next front |1 |2 |3 |4 |5 |6 |7 |8 |9 |10 |11 |12 |13 |14 |15 |16 |17 |18 |19 |20 |21 |22 |23 |24 |25 |26 |27 |28 |29 |30 |31 |32 |33 |34 |35 |36 |37 |38 |39 |40 |41 |42 |43 |44 |45 |46 |47 |48 |49 |50 |51 |52 |53 |54 |55 |56 |57 |58 |59 |60 |61 |62  |review

Graduated School of Public health

 

Department of Epidemiology

 

University of Pittsburgh

 

Personal Interest
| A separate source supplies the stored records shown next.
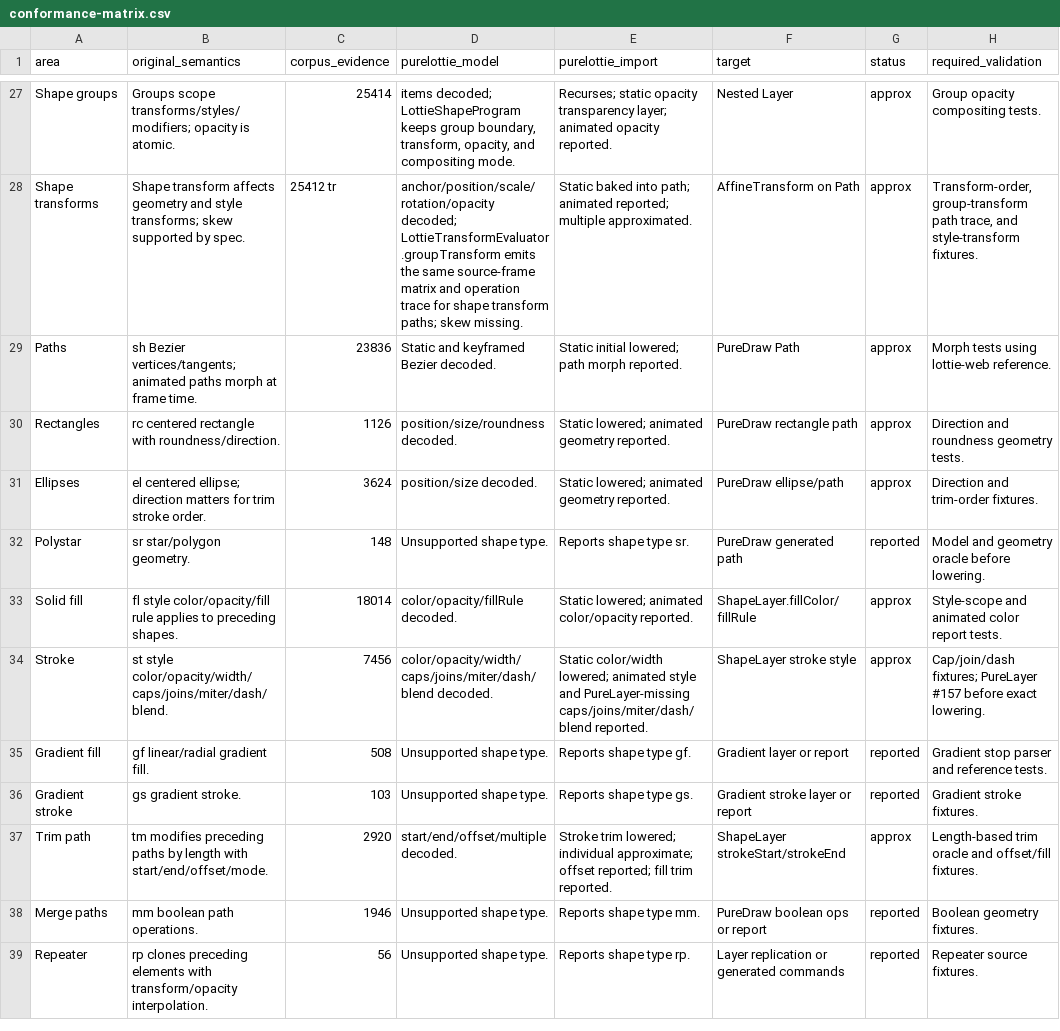
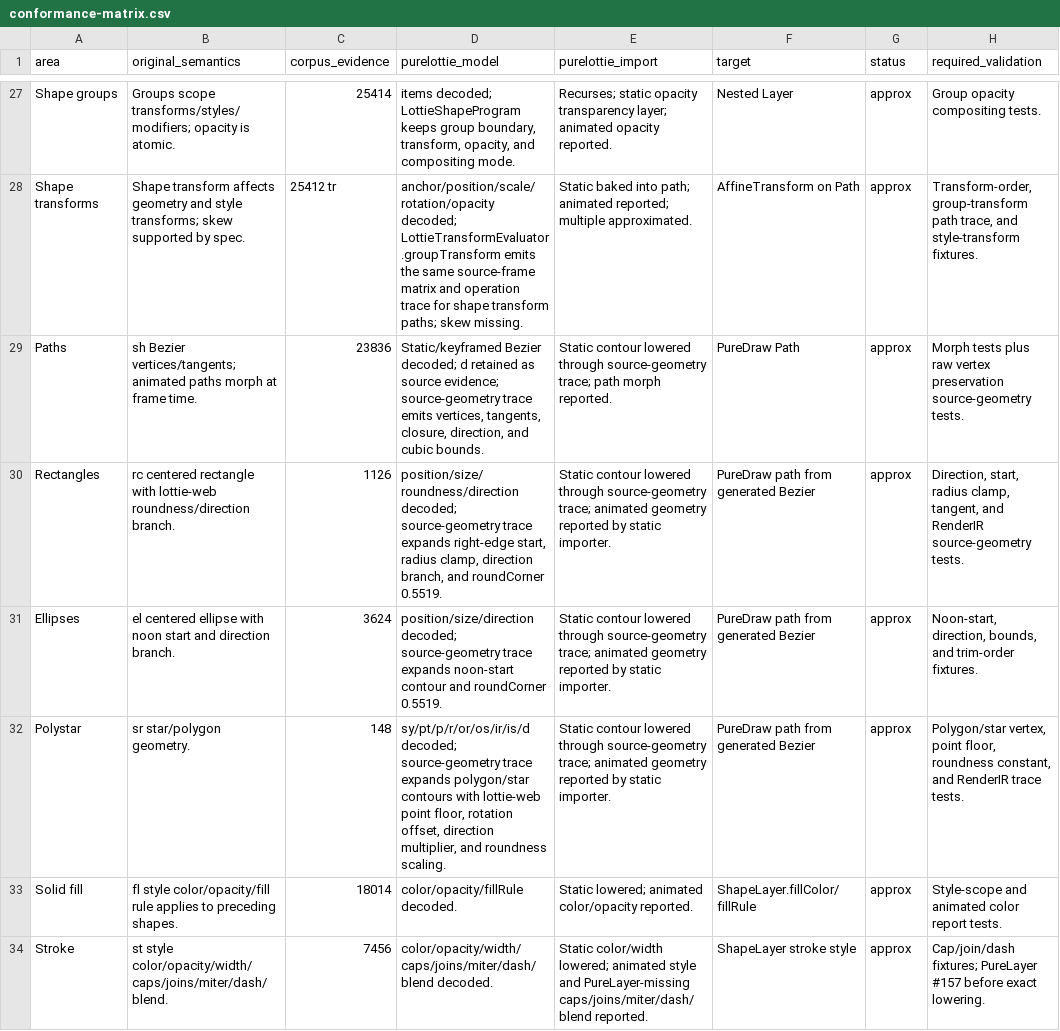
Before and after one commit to mihaelamj/PureLottie, a CSV file: docs/lottie-format/conformance-matrix.csv, drawn as a sheet; only a part is shown, gaps mark what is left out; the shorter side is filled out with more unchanged rows.

Commit message:
feat(evaluation): emit lottie source geometry traces

```diff
--- a/docs/lottie-format/conformance-matrix.csv
+++ b/docs/lottie-format/conformance-matrix.csv
@@ -28,6 +28,6 @@ Shape groups,"Groups scope transforms/styles/modifiers; opacity is atomic.","254
 Shape transforms,"Shape transform affects geometry and style transforms; skew supported by spec.","25412 tr","anchor/position/scale/rotation/opacity decoded; LottieTransformEvaluator.groupTransform emits the same source-frame matrix and operation trace for shape transform paths; skew missing.","Static baked into path; animated reported; multiple approximated.","AffineTransform on Path",approx,"Transform-order, group-transform path trace, and style-transform fixtures."
-Paths,"sh Bezier vertices/tangents; animated paths morph at frame time.","23836","Static and keyframed Bezier decoded.","Static initial lowered; path morph reported.","PureDraw Path",approx,"Morph tests using lottie-web reference."
-Rectangles,"rc centered rectangle with roundness/direction.","1126","position/size/roundness decoded.","Static lowered; animated geometry reported.","PureDraw rectangle path",approx,"Direction and roundness geometry tests."
-Ellipses,"el centered ellipse; direction matters for trim stroke order.","3624","position/size decoded.","Static lowered; animated geometry reported.","PureDraw ellipse/path",approx,"Direction and trim-order fixtures."
-Polystar,"sr star/polygon geometry.","148","Unsupported shape type.","Reports shape type sr.","PureDraw generated path",reported,"Model and geometry oracle before lowering."
+Paths,"sh Bezier vertices/tangents; animated paths morph at frame time.","23836","Static/keyframed Bezier decoded; d retained as source evidence; source-geometry trace emits vertices, tangents, closure, direction, and cubic bounds.","Static contour lowered through source-geometry trace; path morph reported.","PureDraw Path",approx,"Morph tests plus raw vertex preservation source-geometry tests."
+Rectangles,"rc centered rectangle with lottie-web roundness/direction branch.","1126","position/size/roundness/direction decoded; source-geometry trace expands right-edge start, radius clamp, direction branch, and roundCorner 0.5519.","Static contour lowered through source-geometry trace; animated geometry reported by static importer.","PureDraw path from generated Bezier",approx,"Direction, start, radius clamp, tangent, and RenderIR source-geometry tests."
+Ellipses,"el centered ellipse with noon start and direction branch.","3624","position/size/direction decoded; source-geometry trace expands noon-start contour and roundCorner 0.5519.","Static contour lowered through source-geometry trace; animated geometry reported by static importer.","PureDraw path from generated Bezier",approx,"Noon-start, direction, bounds, and trim-order fixtures."
+Polystar,"sr star/polygon geometry.","148","sy/pt/p/r/or/os/ir/is/d decoded; source-geometry trace expands polygon/star contours with lottie-web point floor, rotation offset, direction multiplier, and roundness scaling.","Static contour lowered through source-geometry trace; animated geometry reported by static importer.","PureDraw path from generated Bezier",approx,"Polygon/star vertex, point floor, roundness constant, and RenderIR trace tests."
 Solid fill,"fl style color/opacity/fill rule applies to preceding shapes.","18014","color/opacity/fillRule decoded.","Static lowered; animated color/opacity reported.","ShapeLayer.fillColor/fillRule",approx,"Style-scope and animated color report tests."
```
Also changed, not shown: 15 other files.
My interest in diabetes started when I worked one summer at a camp for diabetic children in New York State. I was a medical student (in Britain) at the time and quite struck by the many difficulties these children had to face. I was equally impressed by their ability to adapt. As I completed my medical training, I became all too familiar with the enormous burden diabetes imposes in terms of early mortality and increased morbidity. During the last 20 years, which I have spent in Pittsburgh (Dept. of Epidemiology, Graduate School of Public Health), my research has focused on diabetes complications in addition to cardiovascular disease and running a lipid clinic.